want, they'll own him, and...

I don't want that for
Charlie, or if we have kids...

Well, I, uh, I'm
gaining on them, Rose.

I just got a line
to the top man.

Now, if I could find
out about when.

Tomorrow. I heard Charlie
talking on the phone,

and it seems to me that...

I could be wrong, Joe.

Tomorrow... If it's
tomorrow, that'll be fine.

That'll give me time
to... (door opening)

Harvey Templeton.

Importer of precious metals.

If he did go home,
that address would be...

183 Sierra Drive.


I'm Mrs. Templeton.

Come in, neighbor.

Thank you.

The meeting has already started.

I'm so glad you could come.

These new property taxes
are simply scandalous,

but if we pull together, we
can do something about it.

Well, I'm afraid you'll have to
pull without me, Mrs. Templeton.

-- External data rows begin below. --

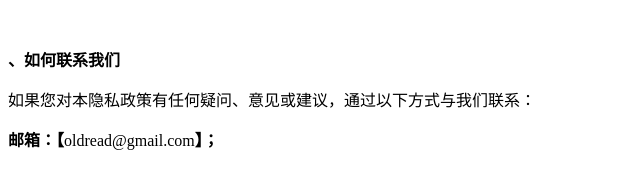
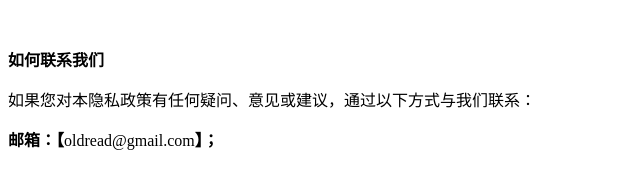
Before and after one commit to oldread9/oldread9.github.io, a plain HTML site: page index.html in a window 1280 px wide. Shown: the part 269-458 px from the top of the page, 0-640 px from the left. Drawn offline with Linux system fonts and the light colour scheme.

Commit message:
Update index.html

```diff
--- a/index.html
+++ b/index.html
@@ -7,6 +7,6 @@
 <p><strong>隐私政策</strong></p>
 <p>我们保护您的因隐私，您的个人信息仅存储于本地，并不会上传至网络或任何服务器。</p>
 <p>&nbsp;</p>
-<p><strong></strong><strong>、如何联系</strong><strong>我们</strong></p>
+<p><strong></strong><strong>如何联系</strong><strong>我们</strong></p>
 <p>如果您对本隐私政策有任何疑问、意见或建议，通过以下方式与我们联系：</p>
 <p><strong>邮箱：【</strong>oldread@gmail.com<strong>】；</strong></p>
```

I'm here to see your husband
about a metal shipment.


Oh, just tell him
Mannix is here,

if you don't mind.

Would you please
wait in the study

at the top of the
stairs? Thank you.

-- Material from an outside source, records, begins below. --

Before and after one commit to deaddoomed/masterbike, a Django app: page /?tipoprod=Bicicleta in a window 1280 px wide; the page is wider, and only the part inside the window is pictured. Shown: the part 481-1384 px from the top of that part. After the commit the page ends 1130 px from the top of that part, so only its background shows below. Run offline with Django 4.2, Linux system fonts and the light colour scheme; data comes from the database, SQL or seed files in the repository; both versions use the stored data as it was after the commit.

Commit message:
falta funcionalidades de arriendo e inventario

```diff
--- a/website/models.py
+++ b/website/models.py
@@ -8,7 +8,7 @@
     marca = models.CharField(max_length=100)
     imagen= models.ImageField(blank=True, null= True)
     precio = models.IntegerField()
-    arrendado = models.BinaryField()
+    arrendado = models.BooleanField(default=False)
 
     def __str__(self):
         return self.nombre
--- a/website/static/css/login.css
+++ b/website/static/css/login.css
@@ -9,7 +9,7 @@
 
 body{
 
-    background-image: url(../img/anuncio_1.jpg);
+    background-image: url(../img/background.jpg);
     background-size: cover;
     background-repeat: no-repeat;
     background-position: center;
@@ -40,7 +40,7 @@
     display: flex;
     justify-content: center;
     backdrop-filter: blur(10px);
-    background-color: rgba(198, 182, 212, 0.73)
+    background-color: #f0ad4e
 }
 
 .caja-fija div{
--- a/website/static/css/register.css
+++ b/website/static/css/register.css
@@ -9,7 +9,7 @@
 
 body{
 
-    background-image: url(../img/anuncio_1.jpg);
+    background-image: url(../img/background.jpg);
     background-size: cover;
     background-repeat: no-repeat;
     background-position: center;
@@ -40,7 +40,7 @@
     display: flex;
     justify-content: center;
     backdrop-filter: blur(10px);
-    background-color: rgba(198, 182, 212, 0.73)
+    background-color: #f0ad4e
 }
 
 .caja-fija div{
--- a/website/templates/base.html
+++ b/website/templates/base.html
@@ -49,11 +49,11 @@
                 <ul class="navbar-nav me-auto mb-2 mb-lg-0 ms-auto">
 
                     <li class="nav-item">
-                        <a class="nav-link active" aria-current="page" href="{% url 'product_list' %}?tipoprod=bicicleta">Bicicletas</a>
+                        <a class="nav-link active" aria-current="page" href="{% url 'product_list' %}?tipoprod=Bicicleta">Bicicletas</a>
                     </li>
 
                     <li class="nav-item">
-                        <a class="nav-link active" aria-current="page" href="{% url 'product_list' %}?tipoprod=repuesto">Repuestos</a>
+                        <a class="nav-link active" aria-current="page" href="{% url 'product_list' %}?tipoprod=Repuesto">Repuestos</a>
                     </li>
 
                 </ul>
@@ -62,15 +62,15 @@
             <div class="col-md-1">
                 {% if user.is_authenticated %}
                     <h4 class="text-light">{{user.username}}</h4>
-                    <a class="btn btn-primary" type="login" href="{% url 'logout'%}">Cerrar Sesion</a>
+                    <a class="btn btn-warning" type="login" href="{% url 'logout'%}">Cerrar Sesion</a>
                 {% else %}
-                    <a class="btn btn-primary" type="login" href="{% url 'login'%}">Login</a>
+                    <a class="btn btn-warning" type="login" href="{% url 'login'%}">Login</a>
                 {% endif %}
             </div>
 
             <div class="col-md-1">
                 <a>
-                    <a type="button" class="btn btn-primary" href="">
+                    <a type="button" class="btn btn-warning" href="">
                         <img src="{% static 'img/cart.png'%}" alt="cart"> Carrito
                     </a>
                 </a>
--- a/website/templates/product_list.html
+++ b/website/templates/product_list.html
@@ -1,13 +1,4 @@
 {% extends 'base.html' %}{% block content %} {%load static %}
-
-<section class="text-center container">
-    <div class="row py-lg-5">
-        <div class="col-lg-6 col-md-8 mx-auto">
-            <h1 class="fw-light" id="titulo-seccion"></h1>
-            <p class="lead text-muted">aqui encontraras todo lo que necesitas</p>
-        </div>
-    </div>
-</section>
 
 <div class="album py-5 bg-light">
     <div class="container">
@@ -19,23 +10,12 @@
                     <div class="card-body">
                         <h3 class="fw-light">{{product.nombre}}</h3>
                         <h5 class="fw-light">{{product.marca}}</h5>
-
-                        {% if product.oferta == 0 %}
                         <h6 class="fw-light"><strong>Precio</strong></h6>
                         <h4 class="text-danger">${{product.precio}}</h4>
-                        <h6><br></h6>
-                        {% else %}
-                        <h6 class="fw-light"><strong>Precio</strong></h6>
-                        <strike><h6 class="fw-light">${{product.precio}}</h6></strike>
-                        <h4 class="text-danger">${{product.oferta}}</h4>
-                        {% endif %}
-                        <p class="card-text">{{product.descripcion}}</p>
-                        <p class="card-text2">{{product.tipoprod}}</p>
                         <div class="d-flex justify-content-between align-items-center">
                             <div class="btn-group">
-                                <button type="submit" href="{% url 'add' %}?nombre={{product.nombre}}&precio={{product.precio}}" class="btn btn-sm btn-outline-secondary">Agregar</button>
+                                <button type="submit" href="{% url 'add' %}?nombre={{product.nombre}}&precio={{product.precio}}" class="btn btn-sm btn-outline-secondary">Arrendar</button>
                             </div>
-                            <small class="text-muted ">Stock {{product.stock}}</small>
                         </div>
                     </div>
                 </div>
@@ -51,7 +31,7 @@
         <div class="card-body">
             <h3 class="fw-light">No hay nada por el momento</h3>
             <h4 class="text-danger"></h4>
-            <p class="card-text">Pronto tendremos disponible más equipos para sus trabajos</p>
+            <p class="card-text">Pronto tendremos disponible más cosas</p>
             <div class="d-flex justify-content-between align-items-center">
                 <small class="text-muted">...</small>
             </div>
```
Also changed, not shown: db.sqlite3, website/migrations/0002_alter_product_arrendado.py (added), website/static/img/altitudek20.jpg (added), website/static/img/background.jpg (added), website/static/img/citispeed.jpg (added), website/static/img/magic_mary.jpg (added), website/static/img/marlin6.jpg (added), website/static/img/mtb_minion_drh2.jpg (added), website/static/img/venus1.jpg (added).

MAN (on radio): On schedule.

Light traffic.

MAN (on radio): On schedule.

Mr. Mannix.

What can I do for you?

This outfit must come in
pretty handy in your business.


Yeah, like for instance,
letting you know

when there's a shipment
leaving the airport,

by what route, by what carrier,

if there are any delays,
trans-shipment, bad weather...

Lincoln and 8th. No hang-ups.

Call it off, Templeton.

By tomorrow that airport'll
be swarming with cops.

Tomorrow doesn't concern me.


Actually about... 17
minutes from now.

If there aren't too
many red lights.

Approaching point five.

Armored car, on
the way to the airport.

Stop there, Mr. Mannix!

Your gun.

It's all over, Templeton.

The police know about
you, Carson and Charlie.

Incredible. How?

I made a phone
call to the police.

Then where are they?

Or aren't they due
until tomorrow?

No, Mr. Mannix.

Perhaps you can stampede
Carson with your threats,

but not me.

MAN (on radio):
Traffic still light.

Checkpoint six.

Right on schedule.

If you can call him
back, you'd better.

Don't underestimate Charlie.

I don't.

I own him.

And don't underestimate me, sir.

See, I don't think that you
appreciate the uniqueness

or the magnitude
of my enterprise.

How does five million
dollars grab you?


But it'd grab me even more

if you said you were gonna
hijack your own shipment.

That way you'd have the goods
and the insurance. Ten million.


That's very good.

Very good,
Mr. Mannix. Excellent.

Steve, kill Mr. Mannix.

In the hills.

And don't make it too close.

It would scandalize my
already overtaxed neighbors.

MAN (on radio):
Final checkpoint.

Airport straight ahead.

Pickup. Templeton, Incorporated.


Precious metals.

Boss wants them all checked out.

Um... Identification?

Looks okay.

Templeton, Incorporated.

Two crates.

Consignment number 84646.

Truck outside?

Armored car.

Armored car, front.

Be right out.

Templeton, Incorporated.


(car door slams)


You initialed. You
have to sign in full.


Rose is safe!

I got to Templeton!


(gunfire continues)

I'll take him.

Don't be a fool. That
thing's like a tank.


(sirens wailing)

(brakes squealing)

Oh, Charlie.

Oh, Charlie.

He did it.

Joe busted the robbery.

Oops. Hold it.
Charlie busted it.

He couldn't go through with it.

Charlie, are you all right?


A cop with your shirt
collar like a coal miner.

Oh, Charlie, I'm
so glad you're back.

Joe, I don't know what to say.

Will you go home?

Go on. Get out of here.

Would he have
gone through with it

if, uh.. you hadn't showed up?

Now, what kind of a
question is that, Peggy?

Charlie's too good a cop.

Always was.